This cartoon is by the very talented Egyptian (female) political cartoonist Doaa Eladl. Egyptian women are organizing to call attention to sexual harassment which they say is reaching epidemic proportions.
An infographic depicting the percentage share of formal firms that are owned by women in Africa. Data from the World Bank.
As Egyptian president Hosni Mubarak’s 30-year rule drew to an end last month, attention turned to Cairo’s Tahrir Square, the home base for thousands of young revolutionaries. Photographer Micah Garen (PopTech 2006) was there, on the ground with the wounded yet unwavering protesters. The portraits that follow attest to their sacrifice and their resilience.

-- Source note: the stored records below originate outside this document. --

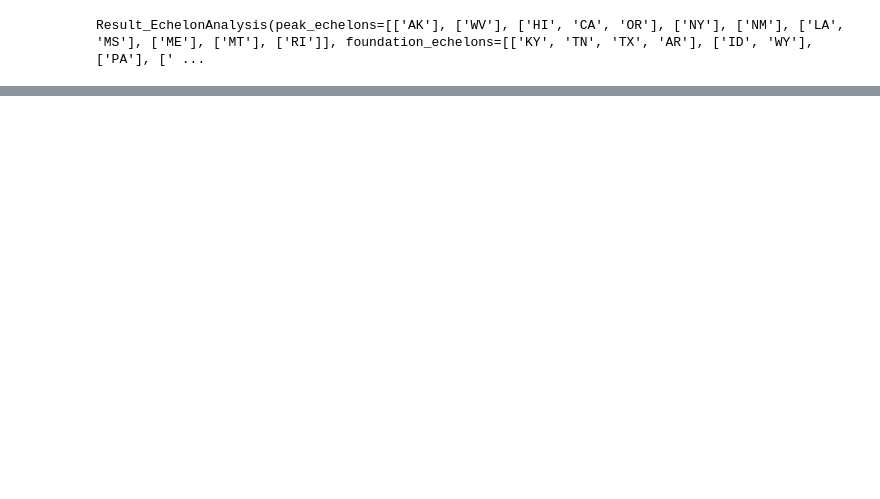
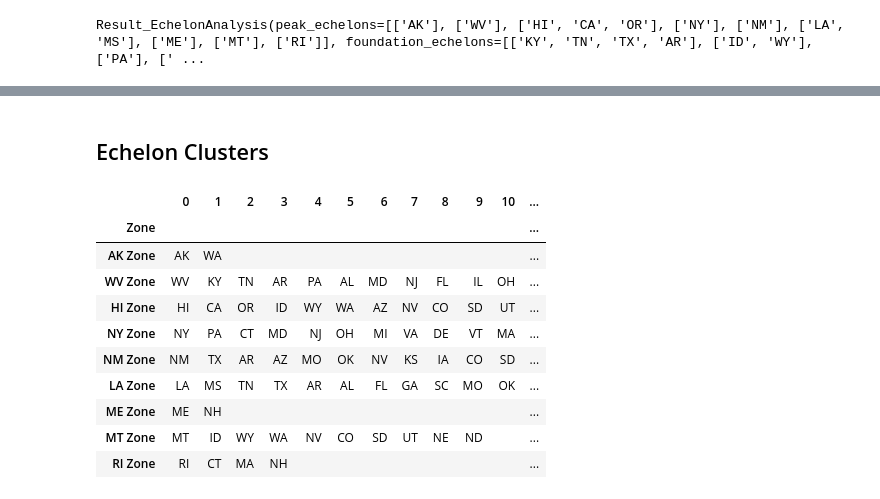
Before and after one commit to takeshi-teshima/echelon-py-examples, a Jupyter notebook: US-unemployment-rates-1997.ipynb, the cells around one changed output, grey strips where cells are left out. Drawn from its saved outputs; the diff is of its cells as text; code cells hidden in the pictures; blank space fills up the shorter version.

```diff
--- a/US-unemployment-rates-1997.ipynb
+++ b/US-unemployment-rates-1997.ipynb
@@ -160,3 +151,23 @@ E16(NH): [ND, NE, SD, UT, NH]
 │            (max: 53)
 └── E7(ME): [ME]
      (max: 54)
+# %% [markdown]
+## Echelon Clusters
+# %%
+pd.options.display.max_columns = None # Do not omit columns
+
+_df = analyzer.cluster(result)
+_df['representatives'] = _df['representatives'].map(lambda x: str(x[0]) + ' Zone')
+pd.DataFrame(_df['indices'].to_list()).fillna('').set_index(_df['representatives'].rename('Zone'))
+# %% [output]
+|  | 0 | 1 | 2 | 3 | 4 | 5 | 6 | 7 | 8 | 9 | 10 | ... |
+| Zone |  |  |  |  |  |  |  |  |  |  |  | ... |
+| AK Zone | AK | WA |  |  |  |  |  |  |  |  |  | ... |
+| WV Zone | WV | KY | TN | AR | PA | AL | MD | NJ | FL | IL | OH | ... |
+| HI Zone | HI | CA | OR | ID | WY | WA | AZ | NV | CO | SD | UT | ... |
+| NY Zone | NY | PA | CT | MD | NJ | OH | MI | VA | DE | VT | MA | ... |
+| NM Zone | NM | TX | AR | AZ | MO | OK | NV | KS | IA | CO | SD | ... |
+| LA Zone | LA | MS | TN | TX | AR | AL | FL | GA | SC | MO | OK | ... |
+| ME Zone | ME | NH |  |  |  |  |  |  |  |  |  | ... |
+| MT Zone | MT | ID | WY | WA | NV | CO | SD | UT | NE | ND |  | ... |
+| RI Zone | RI | CT | MA | NH |  |  |  |  |  |  |  | ... |
```
Also changed, not shown: parts of 9 cells of this notebook, 8 other files.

(via Vanity Fair)
Ever since a man in Tunisia burnt himself to death in December 2010 in protest at his treatment by police, pro-democracy rebellions have erupted across the Arab world.
As the Arab world reels with revolutions fomented in part online, Al Jazeera English is planning a new talk show that has social networking at its heart.
It’s just lucky timing, says Ahmed Shihab-Eldin, the voluble young producer and co-host of the show, called “The Stream,” which is scheduled to appear on the English language version of Al Jazeera starting in May. The video above is a teaser for the show, which has been in the works since late last year. But as Africa and the Middle East see revolutions organized in part via Facebook (and dating sites) and publicized via Twitter and YouTube, the concept looks prescient.
The core idea of The Stream is that it’s not scripted in the ordinary way. Rather than give the hosts a script, typed rundown, or teleprompter cues, the producers will make extensive use of tweets, Facebook wall posts, and YouTube videos from their most engaged viewers and the web at large.
That’s not to say it will be crowdsourced — producers are still making decisions about what topics to cover — but it will be deeply informed by an ongoing conversation with its viewers online.
Someone in Egypt has been paying attention to what’s happening in Madison and wanted to send a message of solidarity from across the globe — so they ordered a pizza.